My intention is for Liberation Theology Resources
to be a place of new beginnings
as well as a record of what has gone before.
So, as this site develops I hope to include
many contemporary movements
and individuals around the world
who are embodying a spirituality
of creative and courageous compassion.

Liberation theology in Latin America has inspired
forms of liberation theology around the world,
as well as liberation psychology and liberation ecology.
To be true to its incarnational themes,
“Thy will be done on Earth, as it is in heaven,”
and “love one another as I have loved you,”
liberation theologies must vary from place to place,
since the goal of liberation theology is to help people
become spiritually present to, and fully engaged with,
the moral and transformational challenges
of their specific places and times.

It is the perpetual temptation of religious thought
to congeal in a way that leaves a suffering world unchanged,
not realizing that as lived human life becomes meaningless,
all concepts of God gradually become meaningless as well.
The churches’ defense of slavery in the 1800s, for example,
discredited religion in the eyes (and hearts) of many in that century,
just as religious justifications of oppression, war and nuclear weapons
have created many crises of faith and conscience in our own time.

Liberation theology resists the tendency
to justify, bless or ignore existing social problems,
and strongly invites us to return to our prophetic vocation:
healing the world around us,
empowered beyond measure by the the God who is Love,
to tell the truth and make life new.

Viewed from this perspective,
I doubt that liberation theology will ever have a fixed form,
nor should it have one.
Its task is not to provide us with a fixed resting place,
but rather to help us continue our journeys and our creative work.
The variety of entries on this web site
reflect that searching and exploratory quality.

In the context of the United States, where I live,
I believe that liberation theology must necessarily include
a thoughtful and faithful resistance to the militarization,
of life, thought, foreign policy and national spending,
which has been a growing problem in the USA
since the end of World War II.
People as different as Republican president Dwight D. Eisenhower
and The Rev. Martin Luther King, Jr.,
have strongly called our attention to the fact
that the resources lavished on the military
are the resources denied to the poor.
Thus, the reliance of the USA on violence and threats of violence
and the enormity of US military spending in recent years
(approximately ONE TRILLION dollars every two years, and growing)
are serious issues for people of faith everywhere,
both because of the violence done with guns and bombs
to countless people around the world,
and because of the food, shelter, medicine and schools
denied to millions of others.

I welcome suggestions for new items
to be included in this site
as well as correspondence concerning the various themes explored here.
click here to send comments, suggestions, or requests

Dennis Rivers, 2023

About the editor:  

I am a writer, editor and librarian living in Eugene, Oregon.
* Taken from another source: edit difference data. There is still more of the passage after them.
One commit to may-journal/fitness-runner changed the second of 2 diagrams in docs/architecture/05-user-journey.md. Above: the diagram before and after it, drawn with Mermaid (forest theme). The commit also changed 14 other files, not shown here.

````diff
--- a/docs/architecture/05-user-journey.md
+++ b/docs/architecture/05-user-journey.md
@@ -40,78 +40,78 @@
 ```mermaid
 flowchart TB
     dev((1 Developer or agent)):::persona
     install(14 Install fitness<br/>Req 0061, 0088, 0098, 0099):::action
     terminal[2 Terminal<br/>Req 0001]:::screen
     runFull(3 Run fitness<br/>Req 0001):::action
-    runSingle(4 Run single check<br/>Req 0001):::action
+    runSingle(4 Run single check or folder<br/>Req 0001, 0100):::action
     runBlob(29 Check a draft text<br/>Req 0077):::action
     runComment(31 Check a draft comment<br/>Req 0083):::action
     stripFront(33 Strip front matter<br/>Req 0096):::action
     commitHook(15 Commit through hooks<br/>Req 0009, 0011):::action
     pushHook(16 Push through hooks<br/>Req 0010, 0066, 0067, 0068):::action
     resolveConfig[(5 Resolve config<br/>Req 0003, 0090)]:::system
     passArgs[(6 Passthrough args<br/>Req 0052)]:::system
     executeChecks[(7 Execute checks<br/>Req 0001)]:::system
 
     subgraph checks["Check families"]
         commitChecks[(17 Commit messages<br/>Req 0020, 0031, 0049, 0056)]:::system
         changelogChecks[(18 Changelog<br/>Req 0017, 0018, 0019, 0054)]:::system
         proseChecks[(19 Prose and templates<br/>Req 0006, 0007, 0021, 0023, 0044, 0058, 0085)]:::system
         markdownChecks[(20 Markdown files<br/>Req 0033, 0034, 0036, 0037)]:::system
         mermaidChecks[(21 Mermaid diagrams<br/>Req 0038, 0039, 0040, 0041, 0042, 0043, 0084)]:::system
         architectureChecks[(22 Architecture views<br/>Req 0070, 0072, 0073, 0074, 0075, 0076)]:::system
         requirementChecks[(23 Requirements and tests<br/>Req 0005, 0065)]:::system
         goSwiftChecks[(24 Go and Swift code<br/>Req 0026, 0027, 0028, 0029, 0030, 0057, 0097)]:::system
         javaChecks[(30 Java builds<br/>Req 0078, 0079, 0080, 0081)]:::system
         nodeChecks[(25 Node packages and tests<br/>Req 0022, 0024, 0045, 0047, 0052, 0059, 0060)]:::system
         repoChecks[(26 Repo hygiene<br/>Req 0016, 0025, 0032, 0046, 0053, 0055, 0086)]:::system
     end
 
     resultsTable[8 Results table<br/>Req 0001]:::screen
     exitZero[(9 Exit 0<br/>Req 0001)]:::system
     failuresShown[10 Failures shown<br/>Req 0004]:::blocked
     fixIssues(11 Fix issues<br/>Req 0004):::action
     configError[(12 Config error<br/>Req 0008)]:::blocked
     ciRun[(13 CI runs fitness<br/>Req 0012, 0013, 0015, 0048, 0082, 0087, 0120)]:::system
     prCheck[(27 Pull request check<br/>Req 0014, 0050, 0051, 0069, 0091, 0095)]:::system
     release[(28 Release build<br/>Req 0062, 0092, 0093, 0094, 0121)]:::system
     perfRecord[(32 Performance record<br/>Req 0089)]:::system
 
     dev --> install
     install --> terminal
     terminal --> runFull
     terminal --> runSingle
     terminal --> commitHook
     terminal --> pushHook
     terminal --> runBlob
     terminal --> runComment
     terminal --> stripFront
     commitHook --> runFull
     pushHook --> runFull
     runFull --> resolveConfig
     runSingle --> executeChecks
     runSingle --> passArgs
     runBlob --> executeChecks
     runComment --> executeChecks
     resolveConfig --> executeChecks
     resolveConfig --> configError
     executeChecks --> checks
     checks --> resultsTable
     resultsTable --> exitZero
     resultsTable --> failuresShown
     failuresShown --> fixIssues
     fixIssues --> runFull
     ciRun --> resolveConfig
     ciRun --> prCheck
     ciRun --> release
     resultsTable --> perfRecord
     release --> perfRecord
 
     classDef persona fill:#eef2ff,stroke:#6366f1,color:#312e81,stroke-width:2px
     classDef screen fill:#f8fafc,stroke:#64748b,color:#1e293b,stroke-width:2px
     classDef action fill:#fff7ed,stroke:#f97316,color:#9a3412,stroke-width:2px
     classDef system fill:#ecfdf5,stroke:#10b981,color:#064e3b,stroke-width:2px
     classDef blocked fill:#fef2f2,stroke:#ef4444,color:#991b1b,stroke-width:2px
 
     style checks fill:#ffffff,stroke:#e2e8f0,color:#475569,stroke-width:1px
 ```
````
I received my MA in interpersonal communication and human development from the Vermont College Graduate Program in 1997, after studying sociology and religious studies at UC Santa Barbara, theology at the Graduate Theological Union in Berkeley, and, a long, long time ago, business administration and operations research at the then-named UCLA School of Business.  

In addition to  the, and, I edit several large peace, ecology and communication skills sites, including    My publishing sites include Human Development Books and Karuna Books.  From 1990 to 2010 I taught communication skills in a variety of settings, including the Santa Barbara Community Counseling Center, and (as a recurring guest presenter) California State University Channel Islands.

My books, essays and graphic works include The Geometry of Dialogue, The Seven Challenges Workbook, Prayer Evolving, An Ecology of Devotion and, most recently, two mandala collections: The Five Wings Mandala Series and 8-D Spiral Journey of the Person/Planet, both exploring reverence for life as a spiritual path, efforts toward a liberation theology that weaves together society, nature and psychology.  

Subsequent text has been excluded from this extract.